Work to be completed: This exercise calls for every record to be set down again, exactly and in full.

START Records to use

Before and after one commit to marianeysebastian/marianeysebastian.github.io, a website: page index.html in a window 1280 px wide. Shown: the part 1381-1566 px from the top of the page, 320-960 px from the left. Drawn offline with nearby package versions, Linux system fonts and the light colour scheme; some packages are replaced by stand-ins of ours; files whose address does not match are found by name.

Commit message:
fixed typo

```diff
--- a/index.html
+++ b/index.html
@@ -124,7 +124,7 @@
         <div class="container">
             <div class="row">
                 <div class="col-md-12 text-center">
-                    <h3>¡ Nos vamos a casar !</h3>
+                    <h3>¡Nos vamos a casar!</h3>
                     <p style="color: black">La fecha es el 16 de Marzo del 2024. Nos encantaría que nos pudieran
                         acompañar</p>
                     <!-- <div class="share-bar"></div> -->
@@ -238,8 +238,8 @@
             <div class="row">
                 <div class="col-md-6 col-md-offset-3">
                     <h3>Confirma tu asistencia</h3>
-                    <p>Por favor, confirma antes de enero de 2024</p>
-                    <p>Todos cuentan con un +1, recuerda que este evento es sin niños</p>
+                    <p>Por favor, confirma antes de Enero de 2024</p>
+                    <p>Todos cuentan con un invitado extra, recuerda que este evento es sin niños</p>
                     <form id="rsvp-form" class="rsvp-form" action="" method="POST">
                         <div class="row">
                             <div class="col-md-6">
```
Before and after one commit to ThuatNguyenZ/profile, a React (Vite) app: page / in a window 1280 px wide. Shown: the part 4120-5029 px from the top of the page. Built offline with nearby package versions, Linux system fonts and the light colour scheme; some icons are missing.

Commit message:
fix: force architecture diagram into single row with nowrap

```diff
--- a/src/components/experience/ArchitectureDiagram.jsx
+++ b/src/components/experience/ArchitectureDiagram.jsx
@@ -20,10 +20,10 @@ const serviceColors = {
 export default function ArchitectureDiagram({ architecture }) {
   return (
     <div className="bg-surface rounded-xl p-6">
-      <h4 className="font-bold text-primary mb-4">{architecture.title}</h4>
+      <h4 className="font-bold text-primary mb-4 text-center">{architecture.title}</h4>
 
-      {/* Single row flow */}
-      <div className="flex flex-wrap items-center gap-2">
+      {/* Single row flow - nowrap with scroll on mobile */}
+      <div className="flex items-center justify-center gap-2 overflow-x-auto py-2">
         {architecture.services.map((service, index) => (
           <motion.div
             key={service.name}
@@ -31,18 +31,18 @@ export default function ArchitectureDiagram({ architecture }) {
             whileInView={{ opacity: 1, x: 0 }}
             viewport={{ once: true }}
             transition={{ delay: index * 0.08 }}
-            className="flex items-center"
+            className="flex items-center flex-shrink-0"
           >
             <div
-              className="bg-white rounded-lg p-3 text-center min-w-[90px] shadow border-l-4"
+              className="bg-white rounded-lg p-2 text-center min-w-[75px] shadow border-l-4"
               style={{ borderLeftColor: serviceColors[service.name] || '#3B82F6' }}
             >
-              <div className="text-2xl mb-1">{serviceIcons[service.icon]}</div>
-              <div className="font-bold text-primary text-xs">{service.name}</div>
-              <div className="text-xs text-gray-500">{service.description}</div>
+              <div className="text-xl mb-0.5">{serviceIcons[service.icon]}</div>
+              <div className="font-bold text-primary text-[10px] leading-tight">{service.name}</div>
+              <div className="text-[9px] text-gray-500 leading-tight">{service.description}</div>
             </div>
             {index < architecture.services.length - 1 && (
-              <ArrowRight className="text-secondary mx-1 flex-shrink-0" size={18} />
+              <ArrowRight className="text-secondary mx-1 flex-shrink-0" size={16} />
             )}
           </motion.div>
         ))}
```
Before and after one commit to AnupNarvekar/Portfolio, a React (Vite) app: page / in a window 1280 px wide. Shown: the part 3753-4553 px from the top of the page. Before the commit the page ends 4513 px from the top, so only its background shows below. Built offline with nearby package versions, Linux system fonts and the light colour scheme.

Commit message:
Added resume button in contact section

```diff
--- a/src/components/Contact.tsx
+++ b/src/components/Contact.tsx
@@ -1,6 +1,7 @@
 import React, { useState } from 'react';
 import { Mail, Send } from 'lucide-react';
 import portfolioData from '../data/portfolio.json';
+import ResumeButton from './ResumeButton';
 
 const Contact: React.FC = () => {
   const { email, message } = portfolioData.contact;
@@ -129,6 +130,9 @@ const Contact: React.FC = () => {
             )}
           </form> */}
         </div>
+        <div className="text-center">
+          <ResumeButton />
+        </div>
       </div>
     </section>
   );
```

END Records to use

Response area:
Before and after one commit to marianeysebastian/marianeysebastian.github.io, a website: page index.html in a window 1280 px wide. Shown: the part 1381-1566 px from the top of the page, 320-960 px from the left. Drawn offline with nearby package versions, Linux system fonts and the light colour scheme; some packages are replaced by stand-ins of ours; files whose address does not match are found by name.

Commit message:
fixed typo

```diff
--- a/index.html
+++ b/index.html
@@ -124,7 +124,7 @@
         <div class="container">
             <div class="row">
                 <div class="col-md-12 text-center">
-                    <h3>¡ Nos vamos a casar !</h3>
+                    <h3>¡Nos vamos a casar!</h3>
                     <p style="color: black">La fecha es el 16 de Marzo del 2024. Nos encantaría que nos pudieran
                         acompañar</p>
                     <!-- <div class="share-bar"></div> -->
@@ -238,8 +238,8 @@
             <div class="row">
                 <div class="col-md-6 col-md-offset-3">
                     <h3>Confirma tu asistencia</h3>
-                    <p>Por favor, confirma antes de enero de 2024</p>
-                    <p>Todos cuentan con un +1, recuerda que este evento es sin niños</p>
+                    <p>Por favor, confirma antes de Enero de 2024</p>
+                    <p>Todos cuentan con un invitado extra, recuerda que este evento es sin niños</p>
                     <form id="rsvp-form" class="rsvp-form" action="" method="POST">
                         <div class="row">
                             <div class="col-md-6">
```
Before and after one commit to ThuatNguyenZ/profile, a React (Vite) app: page / in a window 1280 px wide. Shown: the part 4120-5029 px from the top of the page. Built offline with nearby package versions, Linux system fonts and the light colour scheme; some icons are missing.

Commit message:
fix: force architecture diagram into single row with nowrap

```diff
--- a/src/components/experience/ArchitectureDiagram.jsx
+++ b/src/components/experience/ArchitectureDiagram.jsx
@@ -20,10 +20,10 @@ const serviceColors = {
 export default function ArchitectureDiagram({ architecture }) {
   return (
     <div className="bg-surface rounded-xl p-6">
-      <h4 className="font-bold text-primary mb-4">{architecture.title}</h4>
+      <h4 className="font-bold text-primary mb-4 text-center">{architecture.title}</h4>
 
-      {/* Single row flow */}
-      <div className="flex flex-wrap items-center gap-2">
+      {/* Single row flow - nowrap with scroll on mobile */}
+      <div className="flex items-center justify-center gap-2 overflow-x-auto py-2">
         {architecture.services.map((service, index) => (
           <motion.div
             key={service.name}
@@ -31,18 +31,18 @@ export default function ArchitectureDiagram({ architecture }) {
             whileInView={{ opacity: 1, x: 0 }}
             viewport={{ once: true }}
             transition={{ delay: index * 0.08 }}
-            className="flex items-center"
+            className="flex items-center flex-shrink-0"
           >
             <div
-              className="bg-white rounded-lg p-3 text-center min-w-[90px] shadow border-l-4"
+              className="bg-white rounded-lg p-2 text-center min-w-[75px] shadow border-l-4"
               style={{ borderLeftColor: serviceColors[service.name] || '#3B82F6' }}
             >
-              <div className="text-2xl mb-1">{serviceIcons[service.icon]}</div>
-              <div className="font-bold text-primary text-xs">{service.name}</div>
-              <div className="text-xs text-gray-500">{service.description}</div>
+              <div className="text-xl mb-0.5">{serviceIcons[service.icon]}</div>
+              <div className="font-bold text-primary text-[10px] leading-tight">{service.name}</div>
+              <div className="text-[9px] text-gray-500 leading-tight">{service.description}</div>
             </div>
             {index < architecture.services.length - 1 && (
-              <ArrowRight className="text-secondary mx-1 flex-shrink-0" size={18} />
+              <ArrowRight className="text-secondary mx-1 flex-shrink-0" size={16} />
             )}
           </motion.div>
         ))}
```
Before and after one commit to AnupNarvekar/Portfolio, a React (Vite) app: page / in a window 1280 px wide. Shown: the part 3753-4553 px from the top of the page. Before the commit the page ends 4513 px from the top, so only its background shows below. Built offline with nearby package versions, Linux system fonts and the light colour scheme.

Commit message:
Added resume button in contact section

```diff
--- a/src/components/Contact.tsx
+++ b/src/components/Contact.tsx
@@ -1,6 +1,7 @@
 import React, { useState } from 'react';
 import { Mail, Send } from 'lucide-react';
 import portfolioData from '../data/portfolio.json';
+import ResumeButton from './ResumeButton';
 
 const Contact: React.FC = () => {
   const { email, message } = portfolioData.contact;
@@ -129,6 +130,9 @@ const Contact: React.FC = () => {
             )}
           </form> */}
         </div>
+        <div className="text-center">
+          <ResumeButton />
+        </div>
       </div>
     </section>
   );
```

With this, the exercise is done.